Latest Article
6 Best Practices to Protect Your Confidential Information

Although there is a vast amount of technology available that is designed to safeguard your devices and personal information, that information is still vulnerable to cyber criminals and identity thieves. In fact, security breaches are not always due to a weakness in technology control. Sometimes, they are the result of the action or inaction of the user—you! Therefore, you are one of the best lines of defense against cyber crime.

As October is National Cyber Security Awareness Month, it's the perfect time to implement the following information security best practices to do your part in keeping your personal information safe and secure.

1) Build strong passwords
It's important to create strong passwords for all of your online accounts. But what exactly does this mean? A strong password:

  • Contains both uppercase and lowercase characters, as well as digits and punctuation
  • Is at least eight characters long
  • Is not a word in any language, slang, dialect, or jargon
  • Is not based on personal information, names of family members, and so on

A good rule of thumb is that passwords should be hard to guess but easy to remember.

2) Use multifactor authentication
A user ID and strong password alone are not sufficient protections for securing web accounts. Multifactor authentication—one of the simplest and most effective ways to secure your data—adds an extra layer of protection. With multifactor authentication, users must provide two forms of identification in order to log in to a site.

Here's how it works: After a user enters a user ID and password, the website will send a passcode to the user's mobile device. He or she must then enter this code on the site, ensuring that only that individual can sign into the account.

3) Be suspicious of unsolicited e-mail
Be wary of any e-mails that convey a sense of doom and gloom (e.g., threatening to close an account) or that claim immediate action is required. Grammar mistakes, spelling errors, and generic salutations are also red flags. Perhaps most important, scrutinize those e-mails that contain links and attachments from sources you don't know (and, unfortunately, even from sources you do know). It's quite easy for cyber criminals to craft a legitimate-looking e-mail in the hopes that you'll be fooled into thinking it came from a company you do business with or from a friend. To protect yourself from this scenario, don't hesitate to verify: Call the source directly to authenticate from whom it was sent it; if it came from a company you know, go to the company website directly to log in.

4) Protect your mobile devices
Outdated software can leave your mobile devices open to security vulnerabilities. By keeping your apps and mobile operating system software up to date, you can mitigate the risk of a cyber criminal exploiting a hole in your system. Most devices simplify this process for you by offering automatic update options for apps, as well as notification systems that let you know as soon as an operating system update is available. It's your job to take care of these updates immediately!

Another mobile device necessity is to do your homework, making sure the apps you're downloading are from a reputable company (e.g., by checking their ratings and comments). Be sure you know what the app does and what information it's going to access on your mobile device.

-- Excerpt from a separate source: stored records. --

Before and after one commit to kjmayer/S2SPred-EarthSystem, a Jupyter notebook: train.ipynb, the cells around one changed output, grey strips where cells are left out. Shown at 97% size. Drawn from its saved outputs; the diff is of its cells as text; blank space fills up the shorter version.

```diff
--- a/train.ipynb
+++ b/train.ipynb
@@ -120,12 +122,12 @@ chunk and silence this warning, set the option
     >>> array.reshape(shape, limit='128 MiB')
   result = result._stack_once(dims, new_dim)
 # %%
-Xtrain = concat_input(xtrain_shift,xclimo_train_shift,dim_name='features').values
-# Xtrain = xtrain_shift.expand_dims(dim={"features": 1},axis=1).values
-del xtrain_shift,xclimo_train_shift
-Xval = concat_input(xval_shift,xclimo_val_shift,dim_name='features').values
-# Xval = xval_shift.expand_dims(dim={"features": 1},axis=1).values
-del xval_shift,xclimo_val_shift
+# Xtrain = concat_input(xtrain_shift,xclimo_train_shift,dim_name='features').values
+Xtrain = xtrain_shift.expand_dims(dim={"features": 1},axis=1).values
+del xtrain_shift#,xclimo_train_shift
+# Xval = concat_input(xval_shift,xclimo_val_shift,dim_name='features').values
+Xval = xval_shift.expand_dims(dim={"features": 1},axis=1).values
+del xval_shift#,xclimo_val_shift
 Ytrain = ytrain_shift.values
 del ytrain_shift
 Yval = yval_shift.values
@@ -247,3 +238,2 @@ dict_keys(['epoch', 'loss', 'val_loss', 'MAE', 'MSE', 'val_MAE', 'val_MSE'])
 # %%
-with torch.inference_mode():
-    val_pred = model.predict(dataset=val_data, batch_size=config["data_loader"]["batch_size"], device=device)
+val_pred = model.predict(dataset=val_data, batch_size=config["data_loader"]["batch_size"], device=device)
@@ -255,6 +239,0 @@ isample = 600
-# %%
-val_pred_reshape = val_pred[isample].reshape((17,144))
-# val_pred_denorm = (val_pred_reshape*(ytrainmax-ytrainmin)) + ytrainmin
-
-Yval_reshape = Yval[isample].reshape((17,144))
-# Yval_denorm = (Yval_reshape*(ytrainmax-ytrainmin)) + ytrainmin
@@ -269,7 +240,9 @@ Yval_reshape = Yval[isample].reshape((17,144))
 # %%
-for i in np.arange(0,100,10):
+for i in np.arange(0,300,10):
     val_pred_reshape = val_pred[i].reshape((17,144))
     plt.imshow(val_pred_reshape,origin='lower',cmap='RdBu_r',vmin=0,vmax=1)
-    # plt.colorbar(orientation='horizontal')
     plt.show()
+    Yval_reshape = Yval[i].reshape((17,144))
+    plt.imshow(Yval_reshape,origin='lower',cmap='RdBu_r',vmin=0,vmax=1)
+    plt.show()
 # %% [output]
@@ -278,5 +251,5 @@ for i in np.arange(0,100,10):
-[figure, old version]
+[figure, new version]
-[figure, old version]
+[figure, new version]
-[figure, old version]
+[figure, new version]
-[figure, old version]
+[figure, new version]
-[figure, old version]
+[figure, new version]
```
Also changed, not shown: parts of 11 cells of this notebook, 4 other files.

5) Engage in safe web browsing
Keeping your browser up to date is critical in preventing malware. Just like apps and your operating system, an out-of-date browser can open up security gaps that cyber criminals will take advantage of. Be alert to pop-ups and advertisements: Both could be spyware used to plant tracking cookies on your machine, which can steal your information, direct you to bogus phishing sites, and pummel you with pop-ups.

When transmitting personally identifiable or payment information, you can ensure that you are on a secure site by checking for the "https://" before the "www.whateversite.com." When on public Wi-Fi networks, consider connecting through a personal virtual private network (VPN) and disable auto-connect; this way, your device won't automatically connect to found public networks.

6) Stay vigilant
Although advanced technology today is certainly a safeguard and buffer to keep cyber criminals at bay, it's critical to remember that you are in the first line of defense to keeping your data safe and secure.

For more tips and tricks to stay safe online, visit the National Cyber Security Alliance at www.staysafeonline.org.

This material has been provided for general informational purposes only and does not constitute either tax or legal advice. Although we go to great lengths to make sure our information is accurate and useful, we recommend you consult a tax preparer, professional tax advisor, or lawyer.

2015 Commonwealth Financial Network®